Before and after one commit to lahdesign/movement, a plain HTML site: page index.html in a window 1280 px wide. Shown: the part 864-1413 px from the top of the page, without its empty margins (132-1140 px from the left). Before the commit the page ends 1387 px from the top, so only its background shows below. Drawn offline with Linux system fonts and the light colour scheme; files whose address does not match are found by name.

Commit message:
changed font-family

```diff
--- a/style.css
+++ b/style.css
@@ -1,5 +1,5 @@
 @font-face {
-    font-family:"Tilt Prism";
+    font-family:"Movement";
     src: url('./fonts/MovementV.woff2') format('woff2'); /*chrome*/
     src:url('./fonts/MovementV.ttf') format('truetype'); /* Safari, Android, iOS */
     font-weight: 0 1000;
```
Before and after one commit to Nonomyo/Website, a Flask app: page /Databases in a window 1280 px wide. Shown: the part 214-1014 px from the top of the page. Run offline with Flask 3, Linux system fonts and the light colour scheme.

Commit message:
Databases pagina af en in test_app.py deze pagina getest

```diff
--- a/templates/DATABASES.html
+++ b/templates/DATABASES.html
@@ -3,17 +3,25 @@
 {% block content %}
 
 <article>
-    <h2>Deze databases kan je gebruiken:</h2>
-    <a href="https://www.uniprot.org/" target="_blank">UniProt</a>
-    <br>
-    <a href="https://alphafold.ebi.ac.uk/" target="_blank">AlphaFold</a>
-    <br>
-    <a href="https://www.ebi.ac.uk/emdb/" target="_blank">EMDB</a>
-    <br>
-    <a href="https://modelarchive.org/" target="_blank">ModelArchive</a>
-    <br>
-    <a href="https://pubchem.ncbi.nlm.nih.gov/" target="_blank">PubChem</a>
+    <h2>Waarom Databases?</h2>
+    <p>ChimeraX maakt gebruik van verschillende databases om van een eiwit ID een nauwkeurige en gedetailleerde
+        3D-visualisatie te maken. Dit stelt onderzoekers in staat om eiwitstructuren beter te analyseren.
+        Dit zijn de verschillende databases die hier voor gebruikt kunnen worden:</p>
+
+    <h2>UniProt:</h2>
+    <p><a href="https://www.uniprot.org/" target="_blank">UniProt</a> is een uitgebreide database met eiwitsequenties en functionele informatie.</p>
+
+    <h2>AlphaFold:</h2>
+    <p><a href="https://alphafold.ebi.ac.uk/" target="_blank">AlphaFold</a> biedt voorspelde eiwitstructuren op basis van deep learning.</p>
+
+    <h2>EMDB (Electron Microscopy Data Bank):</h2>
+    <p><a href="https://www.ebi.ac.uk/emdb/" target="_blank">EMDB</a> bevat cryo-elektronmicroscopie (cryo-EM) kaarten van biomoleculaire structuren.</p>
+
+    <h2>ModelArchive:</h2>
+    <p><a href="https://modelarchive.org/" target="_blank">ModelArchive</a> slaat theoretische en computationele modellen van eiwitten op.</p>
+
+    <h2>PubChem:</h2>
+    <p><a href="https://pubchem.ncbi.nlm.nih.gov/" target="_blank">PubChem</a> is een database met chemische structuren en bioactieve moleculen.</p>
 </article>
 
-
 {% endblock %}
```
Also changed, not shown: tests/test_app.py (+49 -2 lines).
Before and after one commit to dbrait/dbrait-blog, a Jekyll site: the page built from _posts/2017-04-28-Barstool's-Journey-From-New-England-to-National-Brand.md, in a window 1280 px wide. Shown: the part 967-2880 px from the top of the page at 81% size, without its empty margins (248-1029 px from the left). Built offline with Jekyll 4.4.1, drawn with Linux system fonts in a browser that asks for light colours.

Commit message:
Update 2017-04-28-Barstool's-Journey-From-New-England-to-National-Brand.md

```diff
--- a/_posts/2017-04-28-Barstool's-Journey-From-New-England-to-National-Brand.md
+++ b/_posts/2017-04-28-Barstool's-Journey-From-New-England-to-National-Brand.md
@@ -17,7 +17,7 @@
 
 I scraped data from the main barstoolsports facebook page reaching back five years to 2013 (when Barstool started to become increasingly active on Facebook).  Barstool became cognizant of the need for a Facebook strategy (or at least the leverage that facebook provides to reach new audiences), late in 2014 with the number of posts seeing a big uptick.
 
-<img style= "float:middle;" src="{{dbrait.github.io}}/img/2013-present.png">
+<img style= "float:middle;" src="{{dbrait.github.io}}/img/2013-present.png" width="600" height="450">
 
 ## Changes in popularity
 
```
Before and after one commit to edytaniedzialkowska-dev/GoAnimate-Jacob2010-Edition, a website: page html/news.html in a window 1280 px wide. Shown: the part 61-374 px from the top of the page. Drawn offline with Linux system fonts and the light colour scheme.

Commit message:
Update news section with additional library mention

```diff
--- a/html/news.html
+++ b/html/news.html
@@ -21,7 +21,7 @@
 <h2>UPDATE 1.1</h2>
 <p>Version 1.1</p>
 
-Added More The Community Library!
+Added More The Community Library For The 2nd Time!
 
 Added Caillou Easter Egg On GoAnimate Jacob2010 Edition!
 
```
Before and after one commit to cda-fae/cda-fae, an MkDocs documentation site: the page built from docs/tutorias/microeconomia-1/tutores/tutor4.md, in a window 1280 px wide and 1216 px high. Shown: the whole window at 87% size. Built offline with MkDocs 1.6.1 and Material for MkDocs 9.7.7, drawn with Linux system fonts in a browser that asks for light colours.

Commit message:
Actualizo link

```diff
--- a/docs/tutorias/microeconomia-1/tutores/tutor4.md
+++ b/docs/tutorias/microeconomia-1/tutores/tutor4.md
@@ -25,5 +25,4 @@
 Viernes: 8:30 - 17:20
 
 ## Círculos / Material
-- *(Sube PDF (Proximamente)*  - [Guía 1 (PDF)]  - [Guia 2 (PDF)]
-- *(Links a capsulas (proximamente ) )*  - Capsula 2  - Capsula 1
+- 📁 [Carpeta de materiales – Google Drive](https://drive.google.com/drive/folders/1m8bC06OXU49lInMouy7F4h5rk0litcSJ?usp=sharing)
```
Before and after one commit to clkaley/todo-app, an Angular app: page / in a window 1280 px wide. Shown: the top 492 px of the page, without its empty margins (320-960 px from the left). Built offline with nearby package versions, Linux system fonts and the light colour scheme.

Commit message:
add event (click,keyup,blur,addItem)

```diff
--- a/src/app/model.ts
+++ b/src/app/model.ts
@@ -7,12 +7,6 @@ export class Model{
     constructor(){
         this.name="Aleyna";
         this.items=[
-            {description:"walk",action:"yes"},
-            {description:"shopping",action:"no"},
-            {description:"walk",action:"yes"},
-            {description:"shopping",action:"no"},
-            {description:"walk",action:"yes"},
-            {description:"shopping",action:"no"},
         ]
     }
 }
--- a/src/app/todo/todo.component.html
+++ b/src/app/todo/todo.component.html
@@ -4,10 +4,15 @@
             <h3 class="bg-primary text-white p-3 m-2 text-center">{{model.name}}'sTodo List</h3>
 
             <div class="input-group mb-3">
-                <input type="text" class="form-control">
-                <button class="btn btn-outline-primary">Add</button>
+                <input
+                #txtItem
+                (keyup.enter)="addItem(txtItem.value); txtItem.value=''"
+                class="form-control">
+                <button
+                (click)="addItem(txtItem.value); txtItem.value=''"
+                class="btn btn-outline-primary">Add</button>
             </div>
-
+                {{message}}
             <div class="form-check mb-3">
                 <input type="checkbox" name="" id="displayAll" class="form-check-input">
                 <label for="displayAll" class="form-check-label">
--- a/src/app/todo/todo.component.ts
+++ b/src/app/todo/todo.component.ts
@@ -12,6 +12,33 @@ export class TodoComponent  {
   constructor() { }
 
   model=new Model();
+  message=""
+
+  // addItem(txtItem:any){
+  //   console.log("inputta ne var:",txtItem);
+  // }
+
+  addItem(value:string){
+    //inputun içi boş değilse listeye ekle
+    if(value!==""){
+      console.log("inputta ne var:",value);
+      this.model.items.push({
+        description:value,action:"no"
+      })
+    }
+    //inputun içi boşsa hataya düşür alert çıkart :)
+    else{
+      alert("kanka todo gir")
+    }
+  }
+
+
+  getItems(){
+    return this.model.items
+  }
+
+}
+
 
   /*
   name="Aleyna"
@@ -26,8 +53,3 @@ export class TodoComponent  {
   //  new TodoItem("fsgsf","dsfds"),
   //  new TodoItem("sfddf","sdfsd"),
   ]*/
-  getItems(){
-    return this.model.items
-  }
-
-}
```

[GOAL OF THE EXERCISE] Where the string "href" occurs in a line of the listing above, count that line, then report the total and nothing else.

[SOLUTION TO THIS EXERCISE] 10